My parents bought a Smith Corona typewriter (with the long carriage to fit genealogical forms) about that time. I went off Googling hoping to see an image that would match and reinforce my fading memories of that machine. Either I couldn’t find the right one, or my memory is totally decrepit. Sort of like most typewriters these days.

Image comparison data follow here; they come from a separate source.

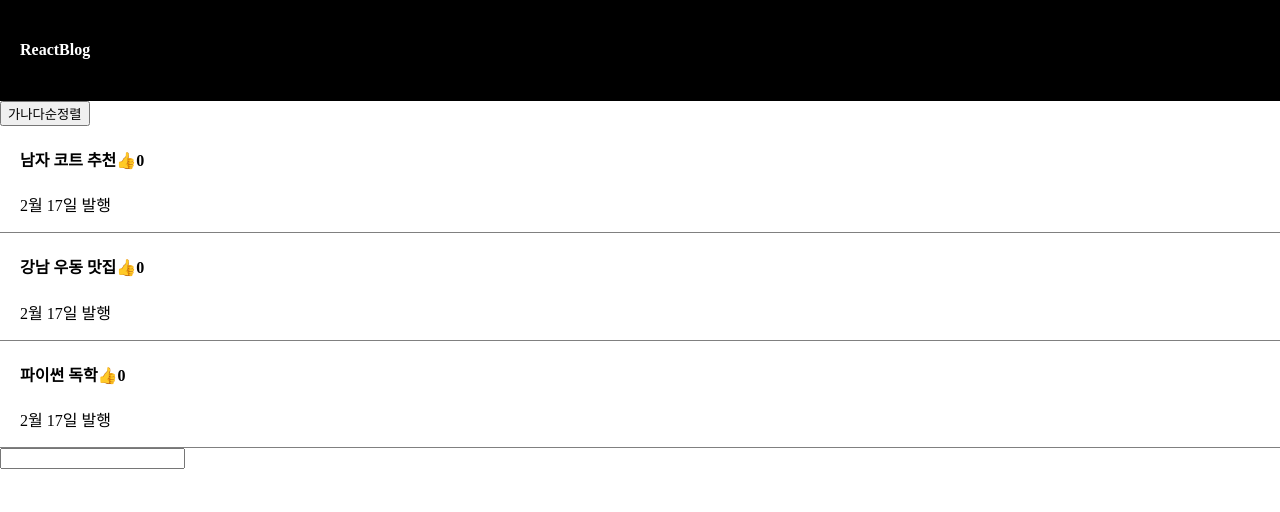
Repository: thinkseaweave/applecoding
Page: /
An editor plug-in stored every save of this project. The page is shown before and after the next save, followed by the edit.
The browser window is 1280 px wide. The pictures show the whole page.
The project was rebuilt for these pictures with package versions that can differ from the ones it lists, and the page was loaded fresh each time. Also part of the build but not shown: vite.config.js, src/index.css.

Above is the page before, as saved 2025-01-30 01:46:40.

### src/App.jsx
/* eslint-disable */

import { useState } from "react";
import "./App.css";

function App() {
  const post = "강남 우동 맛집";
  let [글제목, 글제목변경] = useState([
    "남자 코트 추천",
    "강남 우동 맛집",
    "파이썬 독학",
  ]);
  let [따봉, 따봉변경] = useState([0, 0, 0]);
  let [modal, setModal] = useState(false);
  let [index, setIndex] = useState(0);
  let [입력값, 입력값변경] = useState("");

  return (
    <div className="App">
      <div className="black-nav">
        <h4>ReactBlog</h4>
      </div>
      <button
        onClick={() => {
          const 정렬된글제목 = [...글제목].sort();
          글제목변경(정렬된글제목);
        }}
      >
        가나다순정렬
      </button>

      {글제목.map(function (item, index) {
        return (
          <div className="list" key={index}>
            <h4
              onClick={(event) => {
                event.preventDefault();
                setIndex(index);
                setModal(!modal);
              }}
            >
              {item}
              <span
                onClick={(event) => {
                  event.stopPropagation();
                  const 따봉카피 = [...따봉];
                  따봉카피[index] = 따봉카피[index] + 1;
                  따봉변경(따봉카피);
                }}
              >
                👍
              </span>
              {따봉[index]}
            </h4>
            <p> 2월 17일 발행</p>
          </div>
        );
      })}

      <input
        onChange={(e) => {
          입력값변경(e.target.value);
          console.log(e.target.value);
        }}
      />

      {
        //조건식 ? 참일 때 실행할 코드 : 거짓일 때 실행할 코드
        modal === true ? (
          <Modal
            글제목={글제목}
            글제목변경={글제목변경}
            index={index}
            따봉={따봉}
          />
        ) : null
      }
    </div>
  );
}

function Modal(props) {
  return (
    <div className="modal">
      <h4>
        {props.글제목[props.index]} <span>👍</span>
        {props.따봉[props.index]}
      </h4>
      <p>2025.1.30</p>
      <p>상세내용</p>
      <button
        onClick={() => {
          const copy = [...props.글제목];
          copy[props.index] = "여자코트 추천";
          props.글제목변경(copy);
        }}
      >
        글수정
      </button>
    </div>
  );
}

export default App;

### src/App.css
body {
  margin: 0;
}

div {
  box-sizing: border-box;
}
.list {
  text-align: left;
  padding-left: 20px;
  border-bottom: 1px solid grey;
}

.black-nav {
  background: black;
  width: 100%;
  display: flex;
  color: white;
  padding: 20px;
}

.modal {
  margin-top: 20px;
  padding: 20px;
  background: #eee;
  text-align: left;
}

Loaded but not shown: index.html (common file); src/main.jsx (common file)

After the next save:
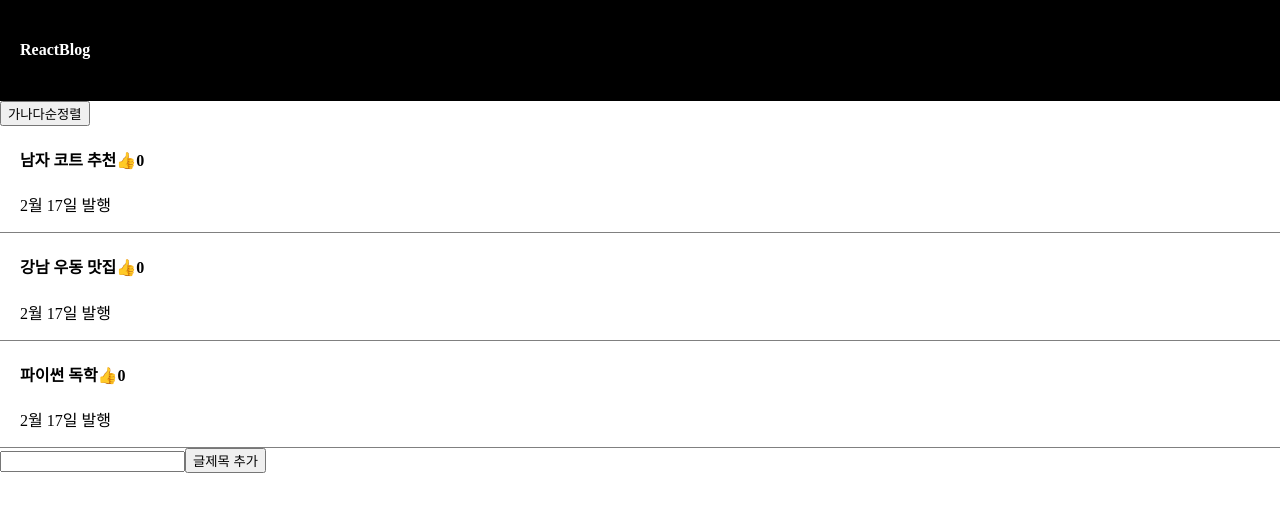
Saved 118 s later.
--- a/src/App.jsx
+++ b/src/App.jsx
@@ -60,9 +60,10 @@ function App() {
       <input
         onChange={(e) => {
           입력값변경(e.target.value);
-          console.log(e.target.value);
+          console.log(입력값);
         }}
       />
+      <button onClick={() => {}}>글제목 추가</button>
 
       {
         //조건식 ? 참일 때 실행할 코드 : 거짓일 때 실행할 코드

A couple of years back my teenage son became obsessed with typewriters and bought a couple and acquired a few more from family and friends. His favorite was a Smith Corona portable model in a case. This was manual not electric. He typed all of his high school papers on it because none of the other kids did, which made it “cool”. One day I decided to write a letter to a nephew on a mission and thought I would use his typewriter just for fun. I came to realize, that we must have had stronger finger back in the day. By the time I got through the second page my hands were aching, and I was having a hard time finishing. I guess I’ve been spoiled by the soft touch of the computer keyboard. The upside to the experience though, was the sound. That “thwack” of the type-bars hitting the paper and platen, echoing in the kitchen, was worth the discomfort.
Notice that the company sells used — “reconditioned” — typewriters. This is only a guess, Carl, but perhaps it means that while that machine is not the latest model, neither is it an antique — it’s only four years (or however often new typewriter models came out) old.
Comment by Ardis E. Parshall — April 27, 2014 @ 8:32 am
I have a Royal typewriter very much like the KMG illustrated. It was used to type my father’s dissertation back about 1960. In fact, back in the ’70s when I was a teenager, I used it to type a good number of folded genealogical forms.
A couple years ago, I saw one like it being offered for something like >$1000 or ebay. I didn’t imagine it would really be worth that, but it inspired me to get the thing down from the attic and “recondition” it. I haven’t done anything with it, but it was a fun project. It gave me a good opportunity to write captivating prose about quick little foxes and lazy brown dogs.